February 2003 | Commentary | 3PL Line

Contingency Planning: Get Ahead of the Game NOW

Tags: 3PL

It comes with the territory. Those of us who make our living in the fiercely competitive world of transportation, logistics, and supply chain management have developed an intense focus on consistently meeting and exceeding customer needs. Although most of us already operate under the credo "we need to do our work better tomorrow than we did it today," several watershed events over the past two years raised the bar for our industry and heightened expectations for contingency planning and execution.

The horrific events of Sept. 11 presented complex challenges caused by a shutdown on key roadways and in the air, as well as border closings. Consolidated Freightways' abrupt bankruptcy left many of us scrambling to get freight off its trucks and onto others. And labor issues involving 29 U.S. West Coast ports left automobile manufacturers without critical parts and retailers with holes on their shelves as the holiday season approached.

Importantly, all these events occurred during a time in which the prevailing mindset in business and among the general public is that technology is available to do just about anything we need it to do.

It's true. Technological advances and the ability to attain information in real time is improving, just as lean material flows and tighter margins have created an environment in which shippers have the right to expect that their carriers have effective processes and contingency plans in place to ensure delivery of their goods, when and where they are needed.

Disruptions in the supply chain can and will occur. You can help strengthen your efficiencies and better manage customer expectations in the current environment by taking the following simple steps. The basic blocking and tackling of transportation management will provide a solid foundation of operational and financial controls for your transportation network. This foundation is crucial when contingency plans must be executed as a result of major supply chain disruptions. Now is the time to get ahead of the game.

In terms of quick fixes, here are some tactical strategies to get you started:

  • Audit freight bills to ensure all the carrier's charges match the rates originally agreed upon.
  • Make sure your service providers comply with your corporate routing guide and use agreed-upon contract carriers.
  • Provide inventory and communication visibility among players in the supply chain to reduce the need for unplanned LTL shipments.
  • Plan shipping requirements to avoid unnecessary expedited and small shipments, which ultimately result in higher costs.

Strategically, you can achieve savings of up to 10 percent by planning and maintaining control over procurement processes, and by making sure your 3PLs utilize bidding strategies to secure the best transportation discounts. This includes knowing the carrier base in key markets and lanes, and using sophisticated bidding tools to provide dynamic, multi-round, conditional bidding so carriers can maximize available capacity on lanes where they can derive the most benefit and provide the greatest cost efficiency.

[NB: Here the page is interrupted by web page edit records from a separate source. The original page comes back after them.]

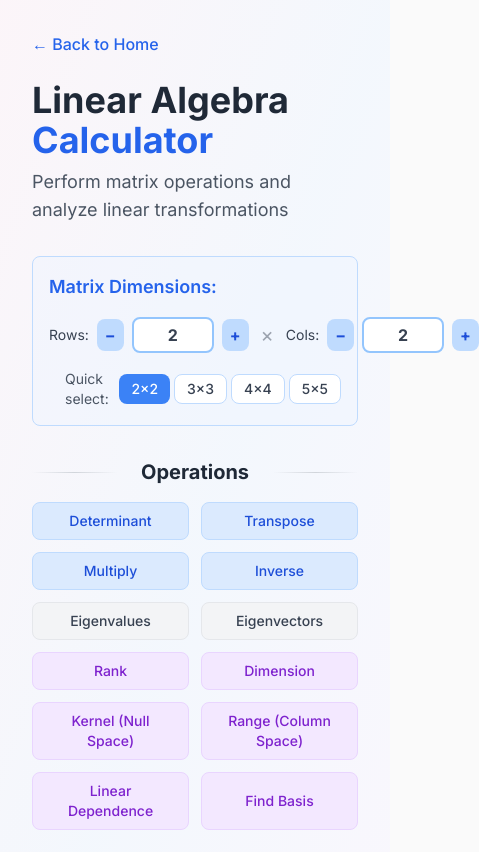
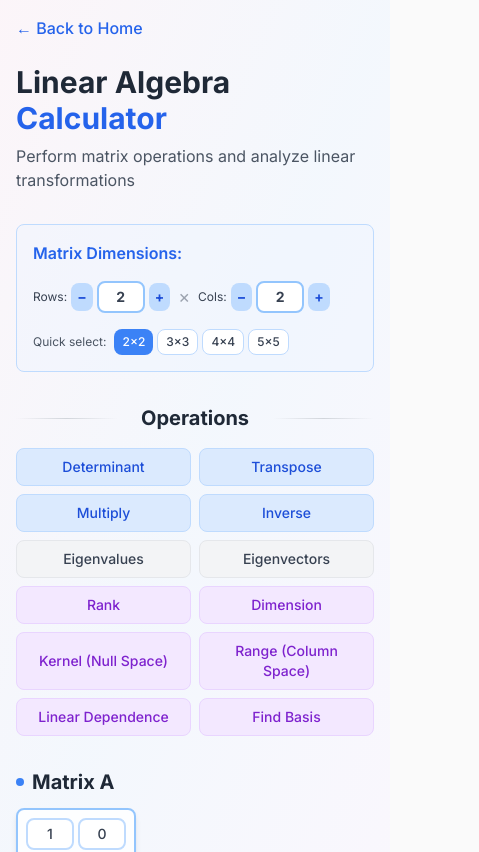
Before and after one commit to juliank1m/course-tools, a Next.js app: page /tools/linear-algebra in a window 390 px wide. Shown: the top 852 px of the page, 479 px wide, since content can reach past the window. Built offline with nearby package versions, Linux system fonts and the light colour scheme.

Commit message:
fix page formatting issues on other devices

```diff
--- a/app/page.tsx
+++ b/app/page.tsx
@@ -53,7 +53,7 @@ export default function Home() {
           <span className="text-gray-800">Course </span>
           <span className="text-blue-600">Tools</span>
         </h1>
-        <p className="text-xl text-gray-600 mb-12">
+        <p className="text-base sm:text-xl text-gray-600 mb-8 sm:mb-12">
           A collection of helpful calculators and utilities for your academic courses
         </p>
 
@@ -75,10 +75,10 @@ export default function Home() {
               <Link
                 key={tool.name}
                 href={tool.href}
-                className={`block p-6 border-2 rounded-lg hover:shadow-md transition-all backdrop-blur-sm ${colorClasses[tool.color as keyof typeof colorClasses]}`}
+                className={`block p-4 sm:p-6 border-2 rounded-lg hover:shadow-md transition-all backdrop-blur-sm ${colorClasses[tool.color as keyof typeof colorClasses]}`}
               >
                 <div className="flex items-start justify-between mb-2">
-                  <h2 className="text-xl font-semibold text-gray-800">{tool.name}</h2>
+                  <h2 className="text-lg sm:text-xl font-semibold text-gray-800">{tool.name}</h2>
                   <span className={`text-xs px-2 py-1 rounded-full font-medium ${badgeClasses[tool.color as keyof typeof badgeClasses]}`}>
                     {tool.category}
                   </span>
--- a/app/tools/linear-algebra/page.tsx
+++ b/app/tools/linear-algebra/page.tsx
@@ -666,7 +666,7 @@ export default function LinearAlgebraPage() {
   };
 
   return (
-    <main className="min-h-screen p-8 bg-gradient-to-br from-pink-50/60 via-blue-50/60 to-purple-50/60">
+    <main className="min-h-screen p-4 md:p-8 bg-gradient-to-br from-pink-50/60 via-blue-50/60 to-purple-50/60">
       <div className="max-w-6xl mx-auto">
         <Link
           href="/"
@@ -676,24 +676,24 @@ export default function LinearAlgebraPage() {
         </Link>
 
         <div className="mb-8">
-          <h1 className="text-4xl font-bold mb-2">
+          <h1 className="text-3xl sm:text-4xl font-bold mb-2">
             <span className="text-gray-800">Linear Algebra </span>
             <span className="text-blue-600">Calculator</span>
           </h1>
-          <p className="text-gray-600 text-lg">Perform matrix operations and analyze linear transformations</p>
+          <p className="text-gray-600 text-base sm:text-lg">Perform matrix operations and analyze linear transformations</p>
         </div>
 
         <div className="mb-8 p-4 bg-blue-50/50 border border-blue-200 rounded-lg">
-          <div className="flex items-center gap-4 flex-wrap">
-            <span className="text-blue-600 font-semibold text-lg">Matrix Dimensions:</span>
+          <div className="flex flex-col sm:flex-row items-start sm:items-center gap-4 flex-wrap">
+            <span className="text-blue-600 font-semibold text-base sm:text-lg whitespace-nowrap">Matrix Dimensions:</span>
 
-            <div className="flex items-center gap-3">
-              <div className="flex items-center gap-2">
-                <span className="text-gray-700 text-sm">Rows:</span>
+            <div className="flex items-center gap-2 sm:gap-3 flex-wrap">
+              <div className="flex items-center gap-1 sm:gap-2">
+                <span className="text-gray-700 text-xs sm:text-sm whitespace-nowrap">Rows:</span>
                 <button
                   onClick={() => updateMatrixRows(Math.max(1, matrixRows - 1))}
                   disabled={matrixRows <= 1}
-                  className="px-2 py-1 bg-blue-200 text-blue-700 rounded-lg hover:bg-blue-300 disabled:opacity-50 disabled:cursor-not-allowed font-bold transition-colors"
+                  className="px-1.5 sm:px-2 py-1 bg-blue-200 text-blue-700 rounded-lg hover:bg-blue-300 disabled:opacity-50 disabled:cursor-not-allowed font-bold transition-colors text-sm sm:text-base"
                 >
                   −
                 </button>
@@ -715,25 +715,25 @@ export default function LinearAlgebraPage() {
                       updateMatrixRows(clamped);
                     }
                   }}
-                  className="px-3 py-1 bg-white border-2 border-blue-300 rounded-lg text-gray-700 font-bold min-w-[40px] text-center focus:border-blue-500 focus:outline-none focus:ring-2 focus:ring-blue-200"
+                  className="px-2 sm:px-3 py-1 bg-white border-2 border-blue-300 rounded-lg text-gray-700 font-bold w-12 sm:min-w-[40px] text-center text-sm sm:text-base focus:border-blue-500 focus:outline-none focus:ring-2 focus:ring-blue-200"
                 />
                 <button
                   onClick={() => updateMatrixRows(Math.min(10, matrixRows + 1))}
                   disabled={matrixRows >= 10}
-                  className="px-2 py-1 bg-blue-200 text-blue-700 rounded-lg hover:bg-blue-300 disabled:opacity-50 disabled:cursor-not-allowed font-bold transition-colors"
+                  className="px-1.5 sm:px-2 py-1 bg-blue-200 text-blue-700 rounded-lg hover:bg-blue-300 disabled:opacity-50 disabled:cursor-not-allowed font-bold transition-colors text-sm sm:text-base"
                 >
                   +
                 </button>
               </div>
 
-              <span className="text-gray-400 text-xl">×</span>
+              <span className="text-gray-400 text-lg sm:text-xl">×</span>
 
-              <div className="flex items-center gap-2">
-                <span className="text-gray-700 text-sm">Cols:</span>
+              <div className="flex items-center gap-1 sm:gap-2">
+                <span className="text-gray-700 text-xs sm:text-sm whitespace-nowrap">Cols:</span>
                 <button
                   onClick={() => updateMatrixCols(Math.max(1, matrixCols - 1))}
                   disabled={matrixCols <= 1}
-                  className="px-2 py-1 bg-blue-200 text-blue-700 rounded-lg hover:bg-blue-300 disabled:opacity-50 disabled:cursor-not-allowed font-bold transition-colors"
+                  className="px-1.5 sm:px-2 py-1 bg-blue-200 text-blue-700 rounded-lg hover:bg-blue-300 disabled:opacity-50 disabled:cursor-not-allowed font-bold transition-colors text-sm sm:text-base"
                 >
                   −
                 </button>
@@ -755,26 +755,26 @@ export default function LinearAlgebraPage() {
                       updateMatrixCols(clamped);
                     }
                   }}
-                  className="px-3 py-1 bg-white border-2 border-blue-300 rounded-lg text-gray-700 font-bold min-w-[40px] text-center focus:border-blue-500 focus:outline-none focus:ring-2 focus:ring-blue-200"
+                  className="px-2 sm:px-3 py-1 bg-white border-2 border-blue-300 rounded-lg text-gray-700 font-bold w-12 sm:min-w-[40px] text-center text-sm sm:text-base focus:border-blue-500 focus:outline-none focus:ring-2 focus:ring-blue-200"
                 />
                 <button
                   onClick={() => updateMatrixCols(Math.min(10, matrixCols + 1))}
                   disabled={matrixCols >= 10}
-                  className="px-2 py-1 bg-blue-200 text-blue-700 rounded-lg hover:bg-blue-300 disabled:opacity-50 disabled:cursor-not-allowed font-bold transition-colors"
+                  className="px-1.5 sm:px-2 py-1 bg-blue-200 text-blue-700 rounded-lg hover:bg-blue-300 disabled:opacity-50 disabled:cursor-not-allowed font-bold transition-colors text-sm sm:text-base"
                 >
                   +
                 </button>
               </div>
             </div>
 
-            <div className="flex items-center gap-2 ml-4">
-              <span className="text-gray-600 text-sm">Quick select:</span>
+            <div className="flex items-center gap-2 sm:ml-4 flex-wrap">
+              <span className="text-gray-600 text-xs sm:text-sm whitespace-nowrap">Quick select:</span>
               <div className="flex gap-1">
                 {[2, 3, 4, 5].map((size) => (
                   <button
                     key={size}
                     onClick={() => updateMatrixSize(size)}
-                    className={`px-3 py-1 rounded-lg text-sm font-medium transition-colors ${
+                    className={`px-2 sm:px-3 py-1 rounded-lg text-xs sm:text-sm font-medium transition-colors ${
                       isSquare && matrixRows === size
                         ? "bg-blue-500 text-white"
                         : "bg-white text-gray-700 hover:bg-blue-100 border border-blue-200"
@@ -794,7 +794,7 @@ export default function LinearAlgebraPage() {
             <h2 className="text-xl font-bold text-gray-800 px-4">Operations</h2>
             <div className="h-px flex-1 bg-gradient-to-r from-transparent via-gray-300 to-transparent"></div>
           </div>
-          <div className="grid grid-cols-2 md:grid-cols-3 lg:grid-cols-4 gap-3">
+          <div className="grid grid-cols-2 sm:grid-cols-3 md:grid-cols-4 lg:grid-cols-4 gap-2 sm:gap-3">
             <button
               onClick={calculateDeterminant}
               disabled={!isSquare}
@@ -884,8 +884,8 @@ export default function LinearAlgebraPage() {
               <div className="w-2 h-2 rounded-full bg-blue-500"></div>
               <h2 className="text-xl font-bold text-gray-800">Matrix A</h2>
             </div>
-            <div className="inline-block border-2 border-blue-300 bg-white/80 backdrop-blur-sm p-4 rounded-lg shadow-md overflow-x-auto max-w-full">
-              <div className="grid gap-2" style={{ gridTemplateColumns: `repeat(${matrixCols}, minmax(64px, auto))` }}>
+            <div className="inline-block border-2 border-blue-300 bg-white/80 backdrop-blur-sm p-2 sm:p-4 rounded-lg shadow-md overflow-x-auto max-w-full">
+              <div className="grid gap-1 sm:gap-2" style={{ gridTemplateColumns: `repeat(${matrixCols}, minmax(48px, auto))` }}>
                 {matrix.map((row, i) =>
                   row.map((val, j) => (
                     <input
@@ -895,7 +895,7 @@ export default function LinearAlgebraPage() {
                       value={val}
                       onChange={(e) => updateMatrixValue(i, j, e.target.value)}
                       onKeyDown={(e) => handleMatrixKeyDown(e, i, j, "A")}
-                      className="w-16 px-2 py-1 text-center border-2 border-blue-200 rounded-lg bg-white text-gray-700 focus:border-blue-500 focus:outline-none focus:ring-2 focus:ring-blue-200 font-medium"
+                      className="w-12 sm:w-16 px-1 sm:px-2 py-1 text-center border-2 border-blue-200 rounded-lg bg-white text-gray-700 focus:border-blue-500 focus:outline-none focus:ring-2 focus:ring-blue-200 font-medium text-sm sm:text-base"
                     />
                   ))
                 )}
@@ -937,7 +937,7 @@ export default function LinearAlgebraPage() {
                         updateMatrixBCols(clamped);
                       }
                     }}
-                    className="px-2 py-1 bg-white border-2 border-purple-300 rounded-lg text-gray-700 font-bold w-12 text-center text-xs focus:border-purple-500 focus:outline-none focus:ring-2 focus:ring-purple-200"
+                    className="px-2 py-1 bg-white border-2 border-purple-300 rounded-lg text-gray-700 font-bold w-10 sm:w-12 text-center text-xs focus:border-purple-500 focus:outline-none focus:ring-2 focus:ring-purple-200"
                   />
                   <button
                     onClick={() => updateMatrixBCols(Math.min(10, matrixBCols + 1))}
@@ -949,8 +949,8 @@ export default function LinearAlgebraPage() {
                   <span className="text-gray-500 text-xs ml-1">({matrixB.length}×{matrixBCols})</span>
                 </div>
               </div>
-              <div className="inline-block border-2 border-purple-300 bg-white/80 backdrop-blur-sm p-4 rounded-lg shadow-md overflow-x-auto max-w-full">
-                <div className="grid gap-2" style={{ gridTemplateColumns: `repeat(${matrixBCols}, minmax(64px, auto))` }}>
+              <div className="inline-block border-2 border-purple-300 bg-white/80 backdrop-blur-sm p-2 sm:p-4 rounded-lg shadow-md overflow-x-auto max-w-full">
+                <div className="grid gap-1 sm:gap-2" style={{ gridTemplateColumns: `repeat(${matrixBCols}, minmax(48px, auto))` }}>
                   {matrixB.map((row, i) =>
                     row.map((val, j) => (
                       <input
@@ -960,7 +960,7 @@ export default function LinearAlgebraPage() {
                         value={val}
                         onChange={(e) => updateMatrixBValue(i, j, e.target.value)}
                         onKeyDown={(e) => handleMatrixKeyDown(e, i, j, "B")}
-                        className="w-16 px-2 py-1 text-center border-2 border-purple-200 rounded-lg bg-white text-gray-700 focus:border-purple-500 focus:outline-none focus:ring-2 focus:ring-purple-200 font-medium"
+                        className="w-12 sm:w-16 px-1 sm:px-2 py-1 text-center border-2 border-purple-200 rounded-lg bg-white text-gray-700 focus:border-purple-500 focus:outline-none focus:ring-2 focus:ring-purple-200 font-medium text-sm sm:text-base"
                       />
                     ))
                   )}
```
Also changed, not shown: app/tools/vectors/page.tsx (+19 -17 lines).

You should also maintain a back-up list of secondary contracted providers on all modes to mitigate potential threats such as carrier closings or strikes. This keeps the number of carriers at a manageable level and gives your carriers a vested interest in servicing any business tendered within their contracted service area.

Keep in mind that contractual agreements with all your providers should adequately define business requirements, payment schedules, and expected volumes. This shows the provider that the opportunity is viable, and servicing of their awarded business is not optional.

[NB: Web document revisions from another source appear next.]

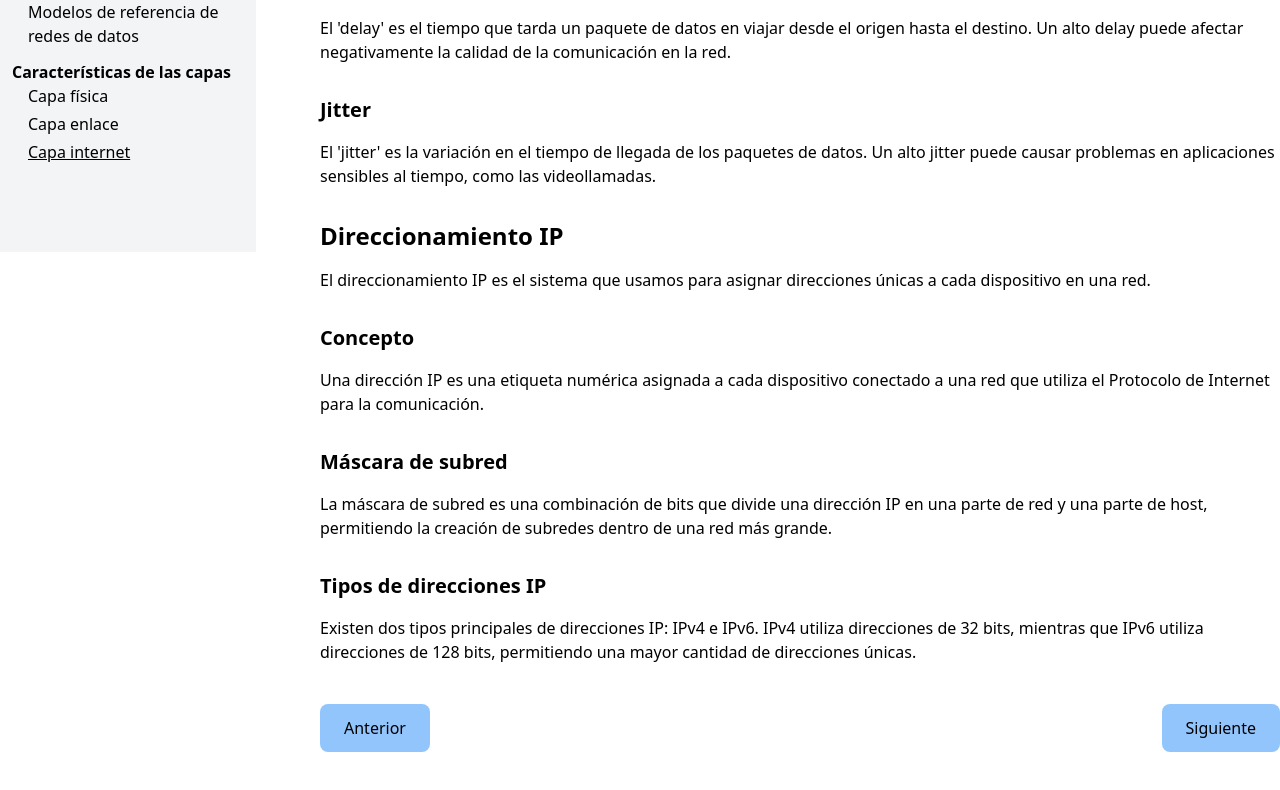
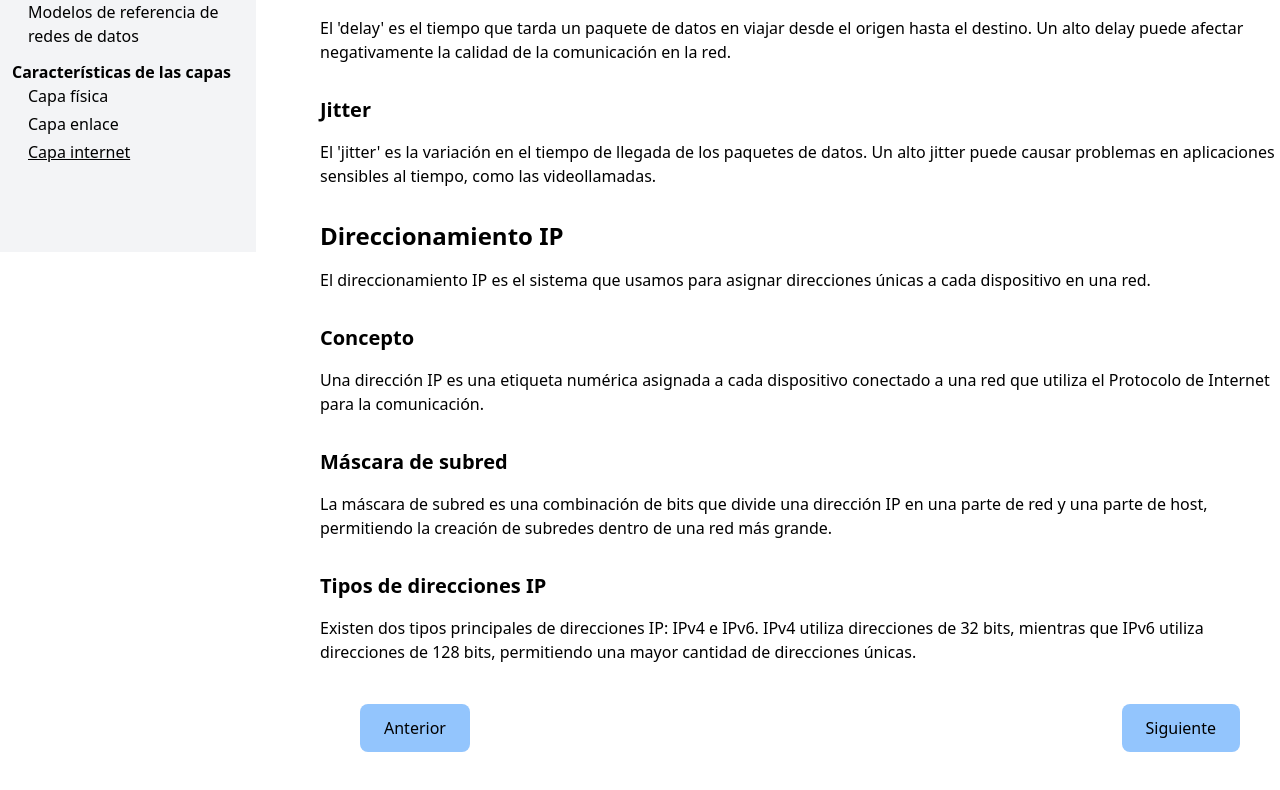
Before and after one commit to jeliasdiaz/Data-networks-guide, a React (Vite) app: page /caracteristicas-capas/capa-internet in a window 1280 px wide. Shown: the part 548-1338 px from the top of the page. Built offline with nearby package versions, Linux system fonts and the light colour scheme.

Commit message:
Fixed errors

```diff
--- a/src/components/BottomNavigation.jsx
+++ b/src/components/BottomNavigation.jsx
@@ -87,7 +87,7 @@ export const BottomNavigation = () => {
   };
 
   return (
-    <div className="flex my-10 pb-10 w-full justify-between">
+    <div className="flex my-10 pb-10 md:px-10 w-full justify-between">
       <button className="px-6 py-3 bg-blue-300 rounded-lg hover:scale-95 hover:bg-blue-200 transition duration-300" onClick={handlePrevious}>
         Anterior
       </button>
```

Analyze your current LTL shipments with the goal of optimizing shipping costs and service levels, which could result in savings of up to 12 percent. Strategies could include using other modes, such as truckload, to a greater extent or consolidating loads before they are shipped. Significant rate increases may mean you have to rebalance optimal shipping patterns and modes. This can be secured through:

Order Management: managing supplier and end-customer orders to optimize load building and load consolidation.

Mode Conversion: the ability to consolidate small shipments into larger shipments, or converting them to the most cost-effective mode—for instance, changing LTL loads to truckload multistops.

Pool Distribution: the ability to turn long-haul LTL movements into truckload line hauls with short LTL movements at the end.

Optimization models can quickly be manipulated to simulate changes within the distribution network. Their impact helps managers make better-informed decisions that affect cost and service.

Simulation models can look at several different strategies simultaneously on a level playing field to help identify the best solution. If your transportation network is disrupted or changed for some reason, simulating that change through product flow changes and possible node movements allows for impact measuring and helps determine alternative solutions and contingency plans.

Network optimization or reconfirming your distribution logistics strategy to ensure it remains the lowest-cost, best-service option should be your long-term strategic focus. Network optimization studies weigh the differences between cost and service across several strategies, and help make informed decisions. These studies can squeeze out transportation costs by deploying inventory through the network to meet demand at the lowest total cost. This alone could result in savings of up to 15 percent in total supply chain costs.

The journey continues. Sometimes you may hit rough and rugged highways, or unexpected twists and turns along the way. Other times, it's smooth sailing. Whatever the current climate may be, get prepared now with a solid foundation to ensure your freight keeps moving, even when the unexpected happens.